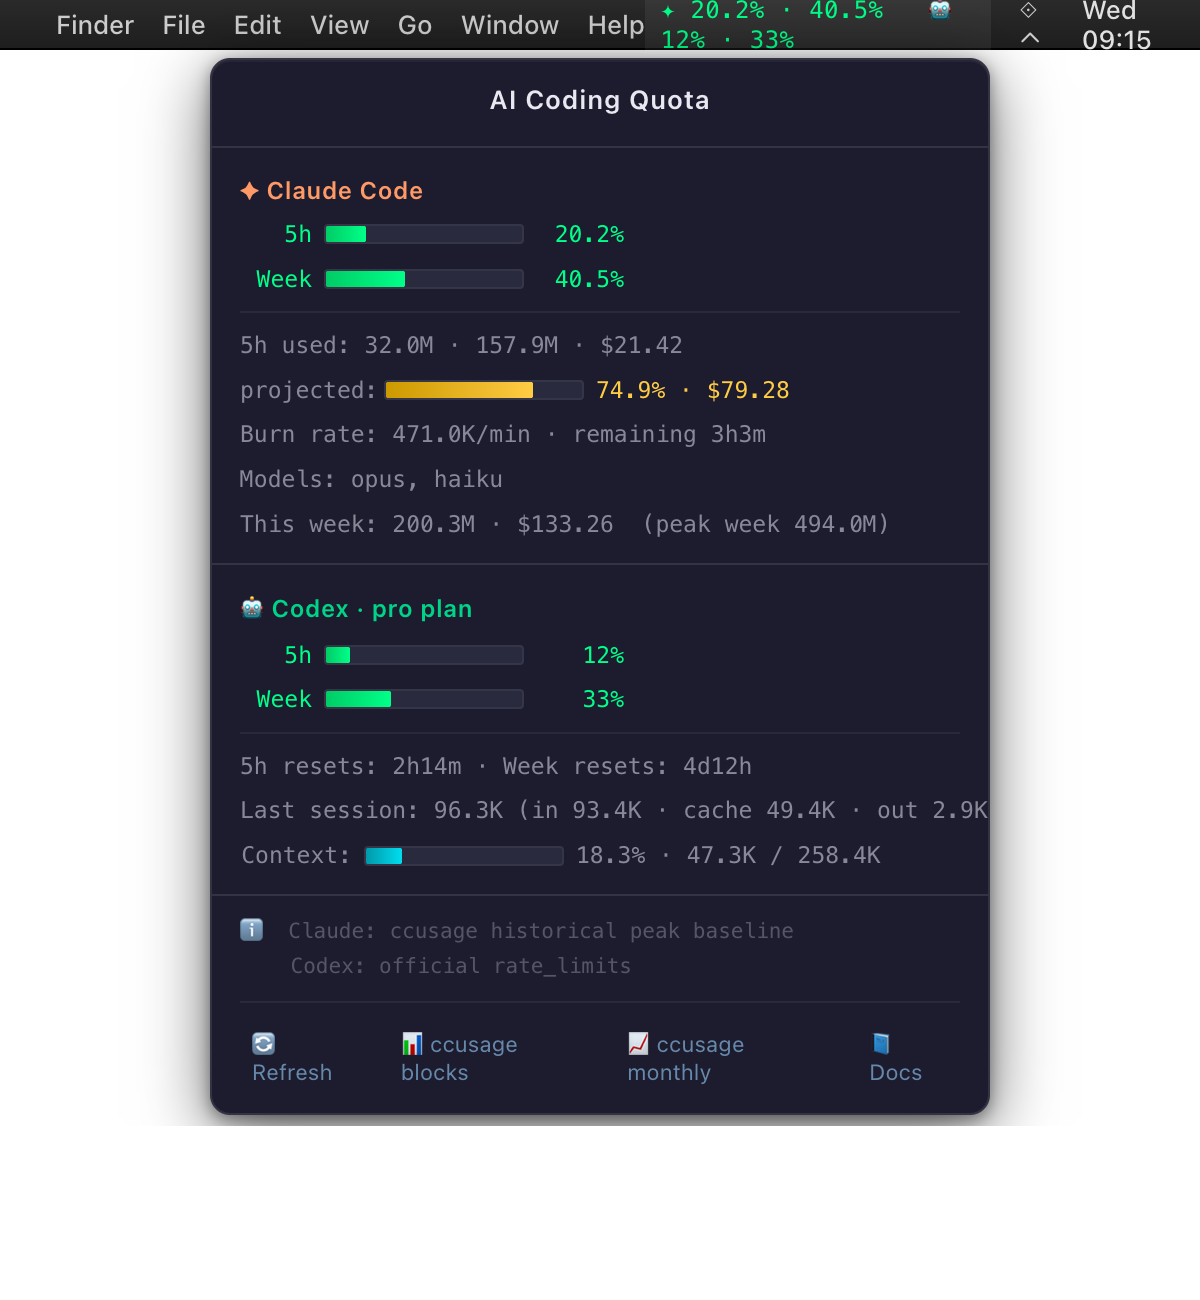
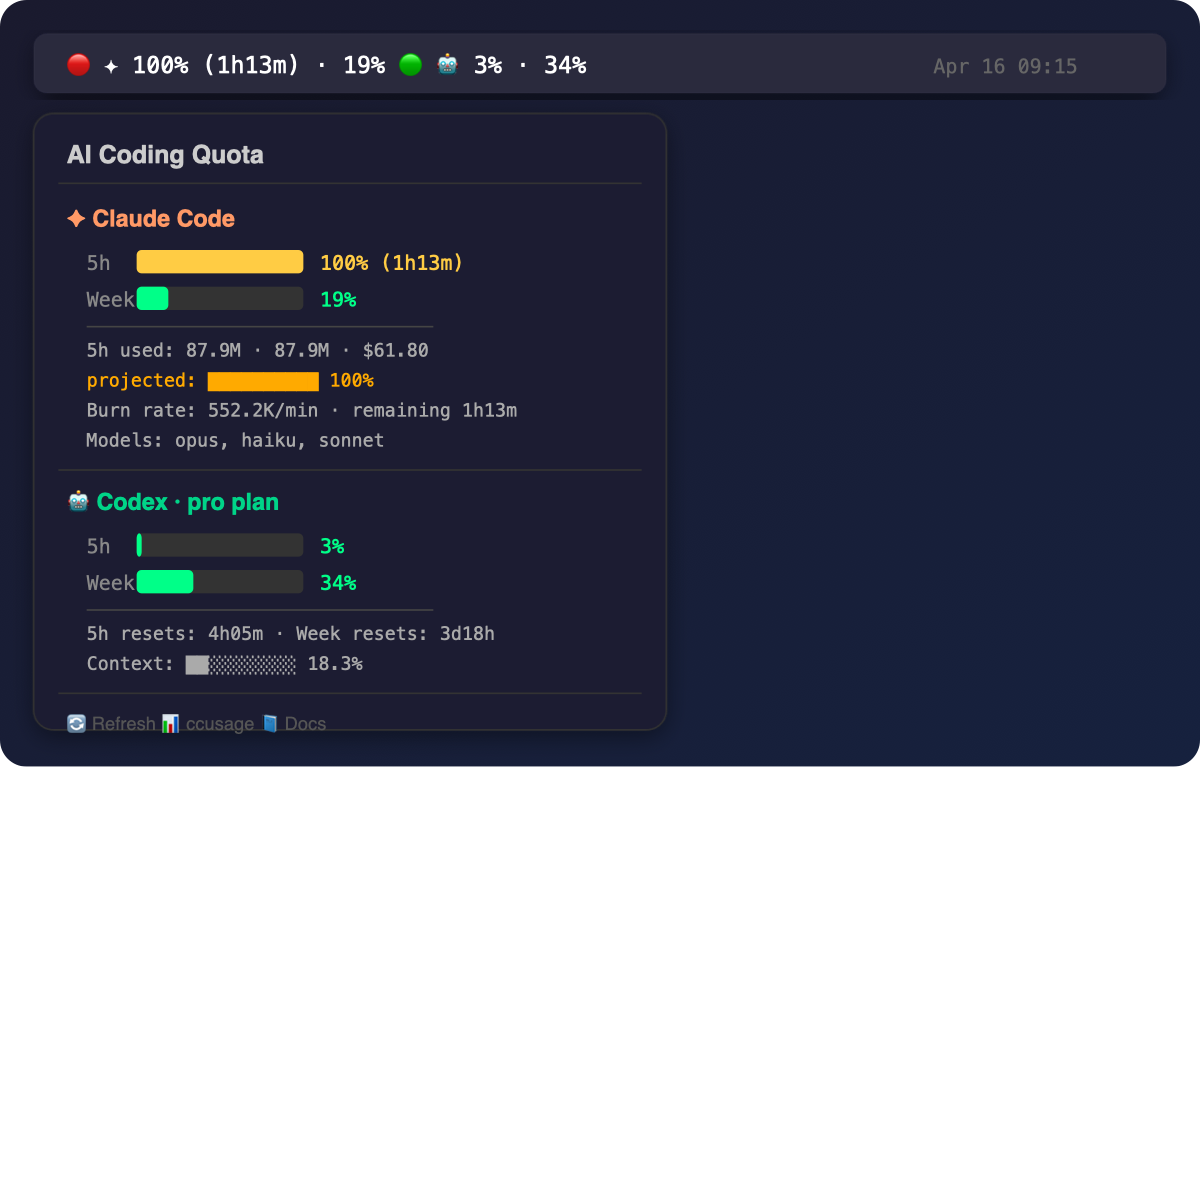
docs: refresh screenshot assets

diff --git a/screenshots/menubar.html b/screenshots/menubar.html
@@ -59,7 +59,7 @@
   .plugin-text {
     font-family: 'Menlo', 'Monaco', 'SF Mono', monospace;
     font-size: 12px;
-    color: #00ff88;
+    color: #ffffff;
     letter-spacing: 0.2px;
     background: rgba(255,255,255,0.06);
     padding: 1px 8px;
@@ -241,7 +241,7 @@
     </div>
   </div>
   <div class="menubar-right">
-    <span class="plugin-text">✦ 20.2% · 40.5%&nbsp;&nbsp;&nbsp;🤖 12% · 33%</span>
+    <span class="plugin-text">🔴 ✦ 100% (1h13m) · 19%&nbsp;&nbsp;&nbsp;🟢 🤖 3% · 34%</span>
     <span class="menubar-icons">⟐ ⌃</span>
     <span class="menubar-clock">Wed 09:15</span>
   </div>
@@ -261,32 +261,32 @@
     <div class="progress-row">
       <span class="progress-label">5h</span>
       <div class="progress-bar-track">
-        <div class="progress-bar-fill green" style="width: 20.2%"></div>
+        <div class="progress-bar-fill yellow" style="width: 100%"></div>
       </div>
-      <span class="progress-pct">20.2%</span>
+      <span class="progress-pct">100% (1h13m)</span>
     </div>
 
     <div class="progress-row">
       <span class="progress-label">Week</span>
       <div class="progress-bar-track">
-        <div class="progress-bar-fill green" style="width: 40.5%"></div>
+        <div class="progress-bar-fill green" style="width: 19%"></div>
       </div>
-      <span class="progress-pct">40.5%</span>
+      <span class="progress-pct">19%</span>
     </div>
 
     <div class="separator"></div>
 
-    <div class="row gray">5h used: 32.0M · 157.9M · $21.42</div>
+    <div class="row gray">5h used: 87.9M · 87.9M · $61.80</div>
     <div class="progress-row" style="color: #ffcc44;">
       <span class="progress-label" style="width: 66px; color: #888899;">projected:</span>
       <div class="progress-bar-track">
-        <div class="progress-bar-fill yellow" style="width: 74.9%"></div>
+        <div class="progress-bar-fill yellow" style="width: 100%"></div>
       </div>
-      <span class="progress-pct" style="width: auto;">74.9% · $79.28</span>
+      <span class="progress-pct" style="width: auto;">100% · $94.38</span>
     </div>
-    <div class="row gray">Burn rate: 471.0K/min · remaining 3h3m</div>
-    <div class="row gray">Models: opus, haiku</div>
-    <div class="row gray">This week: 200.3M · $133.26  (peak week 494.0M)</div>
+    <div class="row gray">Burn rate: 552.2K/min · remaining 1h13m</div>
+    <div class="row gray">Models: opus, haiku, sonnet</div>
+    <div class="row gray">This week: 256.2M · $204.98  (peak week 1.35B)</div>
 
     <div class="thick-separator"></div>
 
@@ -296,22 +296,22 @@
     <div class="progress-row">
       <span class="progress-label">5h</span>
       <div class="progress-bar-track">
-        <div class="progress-bar-fill green" style="width: 12%"></div>
+        <div class="progress-bar-fill green" style="width: 3%"></div>
       </div>
-      <span class="progress-pct">12%</span>
+      <span class="progress-pct">3%</span>
     </div>
 
     <div class="progress-row">
       <span class="progress-label">Week</span>
       <div class="progress-bar-track">
-        <div class="progress-bar-fill green" style="width: 33%"></div>
+        <div class="progress-bar-fill green" style="width: 34%"></div>
       </div>
-      <span class="progress-pct">33%</span>
+      <span class="progress-pct">34%</span>
     </div>
 
     <div class="separator"></div>
 
-    <div class="row gray">5h resets: 2h14m · Week resets: 4d12h</div>
+    <div class="row gray">5h resets: 4h05m · Week resets: 3d18h</div>
     <div class="row gray">Last session: 96.3K (in 93.4K · cache 49.4K · out 2.9K)</div>
     <div class="progress-row" style="color: #888899;">
       <span class="progress-label" style="width: 56px;">Context:</span>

+--

| WHAT YOU HAVE TO DO |
Once the pictures are set aside, give the listing again word for word.

| EXPECTED ANSWER |
docs: refresh screenshot assets

diff --git a/screenshots/menubar.html b/screenshots/menubar.html
@@ -59,7 +59,7 @@
   .plugin-text {
     font-family: 'Menlo', 'Monaco', 'SF Mono', monospace;
     font-size: 12px;
-    color: #00ff88;
+    color: #ffffff;
     letter-spacing: 0.2px;
     background: rgba(255,255,255,0.06);
     padding: 1px 8px;
@@ -241,7 +241,7 @@
     </div>
   </div>
   <div class="menubar-right">
-    <span class="plugin-text">✦ 20.2% · 40.5%&nbsp;&nbsp;&nbsp;🤖 12% · 33%</span>
+    <span class="plugin-text">🔴 ✦ 100% (1h13m) · 19%&nbsp;&nbsp;&nbsp;🟢 🤖 3% · 34%</span>
     <span class="menubar-icons">⟐ ⌃</span>
     <span class="menubar-clock">Wed 09:15</span>
   </div>
@@ -261,32 +261,32 @@
     <div class="progress-row">
       <span class="progress-label">5h</span>
       <div class="progress-bar-track">
-        <div class="progress-bar-fill green" style="width: 20.2%"></div>
+        <div class="progress-bar-fill yellow" style="width: 100%"></div>
       </div>
-      <span class="progress-pct">20.2%</span>
+      <span class="progress-pct">100% (1h13m)</span>
     </div>
 
     <div class="progress-row">
       <span class="progress-label">Week</span>
       <div class="progress-bar-track">
-        <div class="progress-bar-fill green" style="width: 40.5%"></div>
+        <div class="progress-bar-fill green" style="width: 19%"></div>
       </div>
-      <span class="progress-pct">40.5%</span>
+      <span class="progress-pct">19%</span>
     </div>
 
     <div class="separator"></div>
 
-    <div class="row gray">5h used: 32.0M · 157.9M · $21.42</div>
+    <div class="row gray">5h used: 87.9M · 87.9M · $61.80</div>
     <div class="progress-row" style="color: #ffcc44;">
       <span class="progress-label" style="width: 66px; color: #888899;">projected:</span>
       <div class="progress-bar-track">
-        <div class="progress-bar-fill yellow" style="width: 74.9%"></div>
+        <div class="progress-bar-fill yellow" style="width: 100%"></div>
       </div>
-      <span class="progress-pct" style="width: auto;">74.9% · $79.28</span>
+      <span class="progress-pct" style="width: auto;">100% · $94.38</span>
     </div>
-    <div class="row gray">Burn rate: 471.0K/min · remaining 3h3m</div>
-    <div class="row gray">Models: opus, haiku</div>
-    <div class="row gray">This week: 200.3M · $133.26  (peak week 494.0M)</div>
+    <div class="row gray">Burn rate: 552.2K/min · remaining 1h13m</div>
+    <div class="row gray">Models: opus, haiku, sonnet</div>
+    <div class="row gray">This week: 256.2M · $204.98  (peak week 1.35B)</div>
 
     <div class="thick-separator"></div>
 
@@ -296,22 +296,22 @@
     <div class="progress-row">
       <span class="progress-label">5h</span>
       <div class="progress-bar-track">
-        <div class="progress-bar-fill green" style="width: 12%"></div>
+        <div class="progress-bar-fill green" style="width: 3%"></div>
       </div>
-      <span class="progress-pct">12%</span>
+      <span class="progress-pct">3%</span>
     </div>
 
     <div class="progress-row">
       <span class="progress-label">Week</span>
       <div class="progress-bar-track">
-        <div class="progress-bar-fill green" style="width: 33%"></div>
+        <div class="progress-bar-fill green" style="width: 34%"></div>
       </div>
-      <span class="progress-pct">33%</span>
+      <span class="progress-pct">34%</span>
     </div>
 
     <div class="separator"></div>
 
-    <div class="row gray">5h resets: 2h14m · Week resets: 4d12h</div>
+    <div class="row gray">5h resets: 4h05m · Week resets: 3d18h</div>
     <div class="row gray">Last session: 96.3K (in 93.4K · cache 49.4K · out 2.9K)</div>
     <div class="progress-row" style="color: #888899;">
       <span class="progress-label" style="width: 56px;">Context:</span>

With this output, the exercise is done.